The next problem considered by Fibonacci is called the "problem about choice of the best system of standard weights for weighing on the beam balance" or simply the "weighing problem". In the Russian historical-mathematical literature the "weighing problem" is known under the title of "Bashet-Mendeleev's problem", called so in honor of the French 17th century mathematician Bachet de Mesiriaque, who placed this problem in the "Collection of pleasant and entertaining problems" (1612), and of the outstanding Russian chemist Dmitry Mendeleyev, who interested in this problem when he worked as a director of the Main Standard and Weight Bureau of Russia.

The essence of Bashet-Mendeleev's problem consists of the following: for what system of standard weights, taking them by one, it is possible to weigh every possible freight Q from 0 up to maximum freight Qmax that the value of maximum freight Qmax, would be greatest among all possible variants? Two variants of this problem are known: (1) when we can lay the standard weights on the free cup of the balance; (2) when we can lay the standard weights on the both cups of the balance.

For the former case the "optimal system of standard weights" is reduced to the binary system of weights: 1, 2, 4, 8, 16, ... and the "optimal" measurement algorithm, arising in this case, "generates" the classic binary number system underlying modern computers.

For the latter case the "optimal system of standard weights" is reduced to the "ternary" system of weights: 1, 3, 9, 27, 81, ... and this case "generates" so-called ternary symmetrical number system used in the "ternary" computer "SETUN" designed in the 50th of the 20th century at the Moscow university.

The methodological significance of the "weighing problem" consists first of all of the fact that it is one of the first "optimization" problems in the history of mathematics. Secondly, it concerns to the "problem of measurement ", that is, to one of the fundamental mathematical problems. In third, it is connected to the problem of number systems, one of the fundamental problems of modern computer science. Just the development of this problem from this points of view resulted in development of so-called "algorithmic measurement theory"; we will tell later about this theory.

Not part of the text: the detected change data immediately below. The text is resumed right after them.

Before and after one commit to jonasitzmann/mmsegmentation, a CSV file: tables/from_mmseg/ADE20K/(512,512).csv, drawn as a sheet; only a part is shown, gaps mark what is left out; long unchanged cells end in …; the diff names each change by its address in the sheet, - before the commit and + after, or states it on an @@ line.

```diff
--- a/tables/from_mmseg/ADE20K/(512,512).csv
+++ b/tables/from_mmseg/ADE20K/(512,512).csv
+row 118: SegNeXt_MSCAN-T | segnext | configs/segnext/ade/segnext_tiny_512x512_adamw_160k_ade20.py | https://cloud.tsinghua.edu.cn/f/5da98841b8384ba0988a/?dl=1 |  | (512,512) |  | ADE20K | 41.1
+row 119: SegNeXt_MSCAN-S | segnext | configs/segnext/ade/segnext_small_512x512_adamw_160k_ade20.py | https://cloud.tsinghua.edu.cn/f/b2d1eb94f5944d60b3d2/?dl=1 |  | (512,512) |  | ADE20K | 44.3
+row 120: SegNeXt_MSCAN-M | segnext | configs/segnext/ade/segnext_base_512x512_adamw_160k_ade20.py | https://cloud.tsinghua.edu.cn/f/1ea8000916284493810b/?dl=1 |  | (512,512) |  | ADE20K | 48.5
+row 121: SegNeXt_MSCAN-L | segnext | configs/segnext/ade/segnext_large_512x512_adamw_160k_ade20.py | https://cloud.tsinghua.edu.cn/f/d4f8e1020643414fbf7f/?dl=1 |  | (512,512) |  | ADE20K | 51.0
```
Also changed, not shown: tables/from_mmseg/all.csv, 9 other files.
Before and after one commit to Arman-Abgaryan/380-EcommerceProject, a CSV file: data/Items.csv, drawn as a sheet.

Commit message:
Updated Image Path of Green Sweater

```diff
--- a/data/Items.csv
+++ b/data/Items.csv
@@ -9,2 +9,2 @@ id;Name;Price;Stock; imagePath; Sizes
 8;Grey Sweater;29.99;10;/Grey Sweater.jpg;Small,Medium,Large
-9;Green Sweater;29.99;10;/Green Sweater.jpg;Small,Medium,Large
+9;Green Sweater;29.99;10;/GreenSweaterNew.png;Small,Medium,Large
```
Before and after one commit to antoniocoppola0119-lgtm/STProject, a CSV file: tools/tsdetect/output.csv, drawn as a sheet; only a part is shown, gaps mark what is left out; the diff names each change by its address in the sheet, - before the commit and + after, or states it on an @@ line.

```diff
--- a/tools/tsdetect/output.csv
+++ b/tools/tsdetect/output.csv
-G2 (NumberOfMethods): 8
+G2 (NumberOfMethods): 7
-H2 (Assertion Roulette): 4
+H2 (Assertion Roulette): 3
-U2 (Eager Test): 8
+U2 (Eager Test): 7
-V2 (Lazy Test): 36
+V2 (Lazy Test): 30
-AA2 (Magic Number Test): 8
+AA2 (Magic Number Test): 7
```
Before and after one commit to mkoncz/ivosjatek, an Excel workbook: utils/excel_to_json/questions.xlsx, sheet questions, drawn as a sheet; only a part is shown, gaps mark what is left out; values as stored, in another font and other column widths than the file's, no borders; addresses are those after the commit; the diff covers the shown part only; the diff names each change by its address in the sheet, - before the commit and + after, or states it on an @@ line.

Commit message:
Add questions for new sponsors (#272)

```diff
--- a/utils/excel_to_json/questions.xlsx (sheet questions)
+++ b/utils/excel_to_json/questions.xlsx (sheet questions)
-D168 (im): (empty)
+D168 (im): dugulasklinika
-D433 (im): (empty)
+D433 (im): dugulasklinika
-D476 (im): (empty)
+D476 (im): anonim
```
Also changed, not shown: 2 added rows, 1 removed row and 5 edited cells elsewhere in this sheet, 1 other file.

But let's return again to Fibonacci and his mathematical works. Though Fibonacci was one of the brightest mathematical minds in the history of the West-European mathematics, however his contribution in mathematics is belittled undeservedly. The significance of Fibonacci's mathematical creativity for mathematics is assessed properly by the Russian mathematician Prof. Vasiljev in his book "Integer Number" (1919):

"The works of the learned Pisa's merchant were so above the level of mathematical knowledge even of the scientists of that time, that their influence on the mathematical literature becomes noticeable only in two centuries after his death at the end of the 15th century, when many of his theorems and problems are entered by the Leonardo da Vince friend, professor of many Italian universities Luca Pachioli in his works and in the beginning of the 16th century, when the group of the talented Italian mathematicians: Ferro, Cardano, Tartalia, Ferrari by the solution of the cubical and biquadrate equations gave the beginning of the higher algebra".

It follows from this statement that Fibonacci almost for two centuries anticipated of the West-European mathematicians of his time. Like to Pythagor who got his "scientific education" in the Egyptian and Babylonian science and then promoted to transfer of the obtained knowledge to the Greek science, Fibonacci got the mathematical education in the Arabian educational institutions and many from the obtained there knowledge, in particular, the Arabian-Hindu decimal notation he attempted to introduce to the West-European mathematics. And like to Pythagor the historical role of Fibonacci for the West science consists of the fact that he by his mathematical books promoted to transfer of the Arabian mathematical knowledge to the West-European science and by that he created fundamentals for further development of the West-European mathematics.